(Dataset records)
((

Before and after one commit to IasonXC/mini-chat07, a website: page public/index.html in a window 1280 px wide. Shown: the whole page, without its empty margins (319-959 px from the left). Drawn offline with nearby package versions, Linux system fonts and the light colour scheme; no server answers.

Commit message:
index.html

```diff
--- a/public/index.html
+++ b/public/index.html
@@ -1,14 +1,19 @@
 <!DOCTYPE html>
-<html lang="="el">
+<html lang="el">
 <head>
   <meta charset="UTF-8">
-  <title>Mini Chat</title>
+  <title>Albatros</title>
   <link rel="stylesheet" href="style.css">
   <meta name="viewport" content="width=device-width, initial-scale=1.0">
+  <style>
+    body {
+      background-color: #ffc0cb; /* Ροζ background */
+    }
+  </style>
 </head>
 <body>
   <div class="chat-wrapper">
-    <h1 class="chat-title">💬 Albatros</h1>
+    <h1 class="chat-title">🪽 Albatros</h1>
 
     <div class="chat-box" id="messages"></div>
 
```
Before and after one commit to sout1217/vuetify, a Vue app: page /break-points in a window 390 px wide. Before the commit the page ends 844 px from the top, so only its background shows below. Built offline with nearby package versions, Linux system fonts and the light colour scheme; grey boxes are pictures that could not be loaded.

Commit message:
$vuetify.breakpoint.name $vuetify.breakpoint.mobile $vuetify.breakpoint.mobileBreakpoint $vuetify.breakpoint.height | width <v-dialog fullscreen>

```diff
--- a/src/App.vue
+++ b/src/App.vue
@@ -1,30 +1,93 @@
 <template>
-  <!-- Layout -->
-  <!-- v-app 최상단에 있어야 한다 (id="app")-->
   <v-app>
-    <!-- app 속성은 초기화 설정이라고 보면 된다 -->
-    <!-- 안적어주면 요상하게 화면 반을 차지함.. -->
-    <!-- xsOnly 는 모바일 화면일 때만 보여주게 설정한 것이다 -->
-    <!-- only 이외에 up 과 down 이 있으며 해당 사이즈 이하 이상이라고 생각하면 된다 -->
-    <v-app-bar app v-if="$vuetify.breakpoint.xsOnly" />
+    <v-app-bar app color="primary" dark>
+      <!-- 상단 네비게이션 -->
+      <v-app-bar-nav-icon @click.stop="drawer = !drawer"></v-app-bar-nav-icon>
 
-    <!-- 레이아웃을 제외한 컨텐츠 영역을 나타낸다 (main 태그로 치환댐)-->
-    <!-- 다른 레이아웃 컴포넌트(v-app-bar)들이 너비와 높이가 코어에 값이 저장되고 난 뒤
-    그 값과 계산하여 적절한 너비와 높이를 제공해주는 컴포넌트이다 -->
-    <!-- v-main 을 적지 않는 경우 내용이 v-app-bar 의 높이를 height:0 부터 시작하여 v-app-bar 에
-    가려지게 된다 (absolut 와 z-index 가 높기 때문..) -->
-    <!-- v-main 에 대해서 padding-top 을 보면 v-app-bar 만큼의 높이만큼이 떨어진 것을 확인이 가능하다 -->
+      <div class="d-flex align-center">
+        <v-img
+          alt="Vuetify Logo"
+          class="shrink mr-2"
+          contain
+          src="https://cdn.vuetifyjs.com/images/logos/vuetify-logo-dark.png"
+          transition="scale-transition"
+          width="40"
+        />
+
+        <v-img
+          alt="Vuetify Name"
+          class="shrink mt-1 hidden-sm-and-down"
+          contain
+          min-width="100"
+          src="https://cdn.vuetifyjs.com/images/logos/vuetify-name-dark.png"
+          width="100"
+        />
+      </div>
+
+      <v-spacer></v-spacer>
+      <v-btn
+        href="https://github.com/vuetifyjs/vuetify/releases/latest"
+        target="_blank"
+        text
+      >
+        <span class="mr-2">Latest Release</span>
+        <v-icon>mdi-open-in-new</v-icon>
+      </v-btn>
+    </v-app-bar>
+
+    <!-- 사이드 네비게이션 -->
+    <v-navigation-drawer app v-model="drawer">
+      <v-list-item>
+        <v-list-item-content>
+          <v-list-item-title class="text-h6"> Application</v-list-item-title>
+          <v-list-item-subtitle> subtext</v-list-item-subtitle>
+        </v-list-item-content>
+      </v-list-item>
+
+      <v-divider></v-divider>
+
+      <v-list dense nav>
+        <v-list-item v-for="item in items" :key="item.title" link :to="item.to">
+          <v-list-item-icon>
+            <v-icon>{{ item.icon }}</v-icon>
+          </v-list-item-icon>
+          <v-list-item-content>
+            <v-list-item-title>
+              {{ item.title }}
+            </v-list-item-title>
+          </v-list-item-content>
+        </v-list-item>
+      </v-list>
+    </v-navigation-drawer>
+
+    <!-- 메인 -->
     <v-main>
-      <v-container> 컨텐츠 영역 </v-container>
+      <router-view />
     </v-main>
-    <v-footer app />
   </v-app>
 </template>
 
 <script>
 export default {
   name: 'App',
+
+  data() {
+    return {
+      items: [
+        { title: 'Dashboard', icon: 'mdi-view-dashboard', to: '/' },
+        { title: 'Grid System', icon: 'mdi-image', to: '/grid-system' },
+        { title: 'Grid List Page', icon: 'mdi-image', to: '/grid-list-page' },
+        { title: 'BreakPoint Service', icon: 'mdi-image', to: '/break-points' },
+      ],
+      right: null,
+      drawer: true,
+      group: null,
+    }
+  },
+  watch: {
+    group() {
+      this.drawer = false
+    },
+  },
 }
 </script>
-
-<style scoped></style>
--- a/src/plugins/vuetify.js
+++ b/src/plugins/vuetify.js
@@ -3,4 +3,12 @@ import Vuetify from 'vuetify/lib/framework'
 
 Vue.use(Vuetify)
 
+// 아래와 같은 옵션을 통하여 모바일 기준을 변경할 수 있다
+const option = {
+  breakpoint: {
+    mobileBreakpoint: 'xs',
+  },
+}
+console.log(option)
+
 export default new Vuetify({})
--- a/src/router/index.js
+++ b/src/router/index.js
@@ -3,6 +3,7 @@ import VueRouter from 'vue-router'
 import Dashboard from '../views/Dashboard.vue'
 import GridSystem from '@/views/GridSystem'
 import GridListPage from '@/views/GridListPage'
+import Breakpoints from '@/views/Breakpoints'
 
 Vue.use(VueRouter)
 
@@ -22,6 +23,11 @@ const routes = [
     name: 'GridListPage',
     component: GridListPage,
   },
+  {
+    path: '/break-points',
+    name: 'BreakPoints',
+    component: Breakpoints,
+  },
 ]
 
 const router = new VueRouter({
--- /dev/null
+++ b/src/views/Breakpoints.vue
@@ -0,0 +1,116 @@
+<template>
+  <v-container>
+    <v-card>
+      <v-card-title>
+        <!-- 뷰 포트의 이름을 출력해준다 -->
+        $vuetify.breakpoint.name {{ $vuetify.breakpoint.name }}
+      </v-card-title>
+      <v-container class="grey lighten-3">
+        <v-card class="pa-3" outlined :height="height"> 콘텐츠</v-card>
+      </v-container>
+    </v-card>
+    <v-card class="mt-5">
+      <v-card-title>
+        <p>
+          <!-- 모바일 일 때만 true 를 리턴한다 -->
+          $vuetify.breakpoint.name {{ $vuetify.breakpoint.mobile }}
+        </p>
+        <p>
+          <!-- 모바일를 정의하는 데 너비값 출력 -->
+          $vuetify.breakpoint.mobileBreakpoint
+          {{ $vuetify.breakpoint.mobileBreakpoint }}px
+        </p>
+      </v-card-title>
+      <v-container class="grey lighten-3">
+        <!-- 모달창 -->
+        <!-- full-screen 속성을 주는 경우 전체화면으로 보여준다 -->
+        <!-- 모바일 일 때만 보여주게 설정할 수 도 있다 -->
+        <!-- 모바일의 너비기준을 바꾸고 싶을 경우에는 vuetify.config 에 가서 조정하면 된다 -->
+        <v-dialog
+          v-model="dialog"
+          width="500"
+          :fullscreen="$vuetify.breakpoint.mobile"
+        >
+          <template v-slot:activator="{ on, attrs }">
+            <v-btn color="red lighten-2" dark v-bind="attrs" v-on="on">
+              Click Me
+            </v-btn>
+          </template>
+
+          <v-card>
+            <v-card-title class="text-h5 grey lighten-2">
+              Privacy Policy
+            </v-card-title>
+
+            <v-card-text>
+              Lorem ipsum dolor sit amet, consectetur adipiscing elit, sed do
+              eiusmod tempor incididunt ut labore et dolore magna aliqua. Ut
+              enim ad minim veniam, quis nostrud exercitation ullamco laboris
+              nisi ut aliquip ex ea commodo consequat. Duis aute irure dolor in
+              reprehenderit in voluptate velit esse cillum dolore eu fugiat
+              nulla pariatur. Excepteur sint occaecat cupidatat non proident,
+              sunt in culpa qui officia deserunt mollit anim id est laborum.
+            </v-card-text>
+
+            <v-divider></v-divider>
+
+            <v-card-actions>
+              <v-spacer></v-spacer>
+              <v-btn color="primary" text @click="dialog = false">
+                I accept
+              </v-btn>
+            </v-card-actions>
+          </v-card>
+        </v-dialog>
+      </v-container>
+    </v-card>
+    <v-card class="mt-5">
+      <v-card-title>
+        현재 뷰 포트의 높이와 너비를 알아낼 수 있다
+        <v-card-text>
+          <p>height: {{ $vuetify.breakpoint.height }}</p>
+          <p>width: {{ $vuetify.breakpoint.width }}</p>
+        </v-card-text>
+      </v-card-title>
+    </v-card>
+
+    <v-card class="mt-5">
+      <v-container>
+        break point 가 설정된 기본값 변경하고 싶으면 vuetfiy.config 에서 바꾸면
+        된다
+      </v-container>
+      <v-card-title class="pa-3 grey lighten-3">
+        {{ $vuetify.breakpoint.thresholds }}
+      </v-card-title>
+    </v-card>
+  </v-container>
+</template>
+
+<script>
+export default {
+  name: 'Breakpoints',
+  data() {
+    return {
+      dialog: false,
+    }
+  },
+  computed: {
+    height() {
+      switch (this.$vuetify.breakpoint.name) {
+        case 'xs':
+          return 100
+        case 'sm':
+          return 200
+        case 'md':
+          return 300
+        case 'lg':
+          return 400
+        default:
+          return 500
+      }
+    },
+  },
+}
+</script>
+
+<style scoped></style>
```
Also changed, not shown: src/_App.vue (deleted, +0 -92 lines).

))

Which lines of the entries above contain the string "public"? Copy each one.

§ **EXPECTED ANSWER**
Before and after one commit to IasonXC/mini-chat07, a website: page public/index.html in a window 1280 px wide. Shown: the whole page, without its empty margins (319-959 px from the left). Drawn offline with nearby package versions, Linux system fonts and the light colour scheme; no server answers.
--- a/public/index.html
+++ b/public/index.html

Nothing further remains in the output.